[Aim of the exercise]
Among the lines of the data, copy those that hold "platform".

»»

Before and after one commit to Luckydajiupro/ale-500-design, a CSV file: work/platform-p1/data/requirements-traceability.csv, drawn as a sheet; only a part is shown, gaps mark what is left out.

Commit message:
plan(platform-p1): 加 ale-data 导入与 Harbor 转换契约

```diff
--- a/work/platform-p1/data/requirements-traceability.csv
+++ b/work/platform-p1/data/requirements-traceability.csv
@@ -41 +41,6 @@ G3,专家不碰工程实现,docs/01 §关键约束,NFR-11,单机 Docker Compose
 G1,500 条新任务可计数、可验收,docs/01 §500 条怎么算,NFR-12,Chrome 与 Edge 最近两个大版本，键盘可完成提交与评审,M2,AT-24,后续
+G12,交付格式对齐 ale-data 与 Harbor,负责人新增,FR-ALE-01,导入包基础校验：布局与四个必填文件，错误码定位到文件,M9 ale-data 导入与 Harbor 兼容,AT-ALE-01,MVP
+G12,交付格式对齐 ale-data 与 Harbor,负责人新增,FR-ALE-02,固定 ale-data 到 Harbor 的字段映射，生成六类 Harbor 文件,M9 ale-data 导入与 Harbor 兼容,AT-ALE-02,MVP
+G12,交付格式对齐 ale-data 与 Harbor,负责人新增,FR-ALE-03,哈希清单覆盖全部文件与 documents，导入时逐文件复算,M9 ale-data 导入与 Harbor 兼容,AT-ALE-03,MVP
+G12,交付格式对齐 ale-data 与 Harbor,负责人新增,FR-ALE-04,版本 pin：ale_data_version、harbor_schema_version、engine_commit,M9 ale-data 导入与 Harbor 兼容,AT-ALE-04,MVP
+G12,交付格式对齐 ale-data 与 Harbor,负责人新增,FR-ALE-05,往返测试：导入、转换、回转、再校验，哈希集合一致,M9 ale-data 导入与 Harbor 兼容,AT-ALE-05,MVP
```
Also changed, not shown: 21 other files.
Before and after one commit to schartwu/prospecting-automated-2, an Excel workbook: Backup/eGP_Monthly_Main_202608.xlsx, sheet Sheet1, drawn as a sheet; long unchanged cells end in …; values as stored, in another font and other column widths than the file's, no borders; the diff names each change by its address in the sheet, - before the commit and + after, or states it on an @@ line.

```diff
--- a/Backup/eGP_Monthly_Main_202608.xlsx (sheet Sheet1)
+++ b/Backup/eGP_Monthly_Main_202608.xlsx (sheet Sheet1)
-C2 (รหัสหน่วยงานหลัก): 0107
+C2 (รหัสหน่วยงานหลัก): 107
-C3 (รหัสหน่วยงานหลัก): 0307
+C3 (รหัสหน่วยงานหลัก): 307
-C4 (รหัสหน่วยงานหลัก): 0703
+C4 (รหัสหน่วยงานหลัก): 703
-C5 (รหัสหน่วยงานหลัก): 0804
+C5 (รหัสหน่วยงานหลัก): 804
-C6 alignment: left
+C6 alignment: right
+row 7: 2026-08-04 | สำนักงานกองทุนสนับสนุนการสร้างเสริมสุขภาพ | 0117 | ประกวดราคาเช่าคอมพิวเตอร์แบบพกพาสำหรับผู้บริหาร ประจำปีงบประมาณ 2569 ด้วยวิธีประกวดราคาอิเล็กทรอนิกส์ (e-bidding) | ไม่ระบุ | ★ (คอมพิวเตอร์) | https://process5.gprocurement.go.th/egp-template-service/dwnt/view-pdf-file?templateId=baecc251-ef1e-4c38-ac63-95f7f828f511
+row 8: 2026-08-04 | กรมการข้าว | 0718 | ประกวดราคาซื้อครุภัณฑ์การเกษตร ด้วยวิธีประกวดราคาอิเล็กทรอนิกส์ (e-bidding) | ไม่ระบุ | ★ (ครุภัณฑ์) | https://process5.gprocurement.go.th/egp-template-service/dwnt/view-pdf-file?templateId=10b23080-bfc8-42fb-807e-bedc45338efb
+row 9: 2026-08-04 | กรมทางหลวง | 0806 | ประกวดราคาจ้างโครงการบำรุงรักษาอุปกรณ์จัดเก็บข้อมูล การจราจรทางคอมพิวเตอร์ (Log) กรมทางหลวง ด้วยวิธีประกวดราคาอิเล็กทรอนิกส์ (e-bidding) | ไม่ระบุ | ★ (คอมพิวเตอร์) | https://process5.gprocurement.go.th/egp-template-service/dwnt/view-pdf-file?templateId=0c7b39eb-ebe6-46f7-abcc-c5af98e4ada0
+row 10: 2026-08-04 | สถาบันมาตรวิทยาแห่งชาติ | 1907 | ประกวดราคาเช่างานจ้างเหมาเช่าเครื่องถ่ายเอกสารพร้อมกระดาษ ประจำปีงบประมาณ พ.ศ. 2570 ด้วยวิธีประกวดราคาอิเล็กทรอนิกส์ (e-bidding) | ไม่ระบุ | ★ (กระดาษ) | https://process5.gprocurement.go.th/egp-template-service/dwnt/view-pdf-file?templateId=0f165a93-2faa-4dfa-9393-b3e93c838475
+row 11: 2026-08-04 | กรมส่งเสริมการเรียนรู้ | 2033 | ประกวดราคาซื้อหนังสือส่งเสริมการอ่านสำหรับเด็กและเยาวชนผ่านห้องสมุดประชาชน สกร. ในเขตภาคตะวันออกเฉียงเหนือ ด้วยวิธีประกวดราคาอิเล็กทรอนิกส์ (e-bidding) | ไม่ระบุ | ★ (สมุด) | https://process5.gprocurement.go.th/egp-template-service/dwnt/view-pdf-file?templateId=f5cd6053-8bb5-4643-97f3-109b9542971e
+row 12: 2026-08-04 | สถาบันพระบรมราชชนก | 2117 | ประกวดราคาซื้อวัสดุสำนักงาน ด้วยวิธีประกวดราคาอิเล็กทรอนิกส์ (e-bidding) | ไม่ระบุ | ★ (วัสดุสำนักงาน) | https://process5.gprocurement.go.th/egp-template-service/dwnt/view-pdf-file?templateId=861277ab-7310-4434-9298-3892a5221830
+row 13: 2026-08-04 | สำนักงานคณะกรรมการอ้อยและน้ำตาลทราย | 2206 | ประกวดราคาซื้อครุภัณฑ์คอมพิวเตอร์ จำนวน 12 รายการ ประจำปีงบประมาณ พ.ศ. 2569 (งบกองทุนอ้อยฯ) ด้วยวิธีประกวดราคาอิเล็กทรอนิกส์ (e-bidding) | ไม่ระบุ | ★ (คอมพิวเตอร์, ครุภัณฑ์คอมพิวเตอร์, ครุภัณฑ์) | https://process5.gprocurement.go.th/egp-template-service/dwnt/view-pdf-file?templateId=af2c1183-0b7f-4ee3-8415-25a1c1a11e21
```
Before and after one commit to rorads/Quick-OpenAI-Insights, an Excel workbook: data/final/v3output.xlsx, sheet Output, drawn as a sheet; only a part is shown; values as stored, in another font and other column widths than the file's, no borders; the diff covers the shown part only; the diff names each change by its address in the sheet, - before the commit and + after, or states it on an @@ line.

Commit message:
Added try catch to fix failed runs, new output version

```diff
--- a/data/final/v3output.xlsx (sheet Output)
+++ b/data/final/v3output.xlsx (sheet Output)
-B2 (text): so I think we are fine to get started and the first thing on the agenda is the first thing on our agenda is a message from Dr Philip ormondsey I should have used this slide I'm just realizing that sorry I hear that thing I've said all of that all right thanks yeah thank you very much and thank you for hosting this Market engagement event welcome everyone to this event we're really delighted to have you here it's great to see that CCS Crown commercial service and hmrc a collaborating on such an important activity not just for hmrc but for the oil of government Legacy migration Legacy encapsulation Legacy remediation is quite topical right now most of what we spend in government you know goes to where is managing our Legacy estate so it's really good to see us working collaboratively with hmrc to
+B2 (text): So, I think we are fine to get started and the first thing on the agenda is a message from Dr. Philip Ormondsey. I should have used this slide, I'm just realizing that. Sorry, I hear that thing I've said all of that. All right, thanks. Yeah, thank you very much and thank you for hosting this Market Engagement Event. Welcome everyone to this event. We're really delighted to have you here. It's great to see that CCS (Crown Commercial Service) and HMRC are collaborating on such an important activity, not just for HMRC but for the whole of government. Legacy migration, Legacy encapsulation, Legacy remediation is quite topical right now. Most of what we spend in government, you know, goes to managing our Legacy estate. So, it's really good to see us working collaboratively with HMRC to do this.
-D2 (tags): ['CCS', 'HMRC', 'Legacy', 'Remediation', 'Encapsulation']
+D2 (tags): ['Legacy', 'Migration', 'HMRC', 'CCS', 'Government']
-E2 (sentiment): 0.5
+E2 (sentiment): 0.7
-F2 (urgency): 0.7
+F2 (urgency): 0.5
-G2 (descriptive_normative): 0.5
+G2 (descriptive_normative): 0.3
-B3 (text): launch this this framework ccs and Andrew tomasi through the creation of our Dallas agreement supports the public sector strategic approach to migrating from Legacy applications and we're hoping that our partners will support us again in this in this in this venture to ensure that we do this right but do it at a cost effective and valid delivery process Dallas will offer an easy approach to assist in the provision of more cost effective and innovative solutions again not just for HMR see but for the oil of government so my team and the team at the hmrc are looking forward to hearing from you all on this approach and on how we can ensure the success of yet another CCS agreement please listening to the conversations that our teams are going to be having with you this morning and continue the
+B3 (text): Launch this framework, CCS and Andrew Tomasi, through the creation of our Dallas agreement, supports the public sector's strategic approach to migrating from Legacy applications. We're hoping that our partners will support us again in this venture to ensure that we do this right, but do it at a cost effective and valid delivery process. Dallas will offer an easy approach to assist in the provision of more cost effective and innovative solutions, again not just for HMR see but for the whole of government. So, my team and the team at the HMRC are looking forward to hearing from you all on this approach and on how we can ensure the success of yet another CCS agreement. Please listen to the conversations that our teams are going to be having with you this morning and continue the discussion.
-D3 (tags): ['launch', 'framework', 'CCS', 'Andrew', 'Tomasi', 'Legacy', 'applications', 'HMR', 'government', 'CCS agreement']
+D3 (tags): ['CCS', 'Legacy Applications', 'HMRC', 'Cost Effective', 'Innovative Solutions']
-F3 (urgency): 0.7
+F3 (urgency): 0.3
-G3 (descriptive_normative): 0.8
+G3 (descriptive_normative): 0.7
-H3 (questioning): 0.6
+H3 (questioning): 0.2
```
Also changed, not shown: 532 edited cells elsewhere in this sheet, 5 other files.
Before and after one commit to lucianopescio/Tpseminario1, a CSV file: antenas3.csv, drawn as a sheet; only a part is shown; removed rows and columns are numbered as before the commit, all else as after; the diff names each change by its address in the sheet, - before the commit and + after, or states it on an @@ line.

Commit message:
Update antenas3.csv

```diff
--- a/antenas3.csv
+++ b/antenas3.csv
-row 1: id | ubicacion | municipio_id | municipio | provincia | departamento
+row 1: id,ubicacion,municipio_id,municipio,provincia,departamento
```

««

[Exercise solution]
Before and after one commit to Luckydajiupro/ale-500-design, a CSV file: work/platform-p1/data/requirements-traceability.csv, drawn as a sheet; only a part is shown, gaps mark what is left out.
plan(platform-p1): 加 ale-data 导入与 Harbor 转换契约
--- a/work/platform-p1/data/requirements-traceability.csv
+++ b/work/platform-p1/data/requirements-traceability.csv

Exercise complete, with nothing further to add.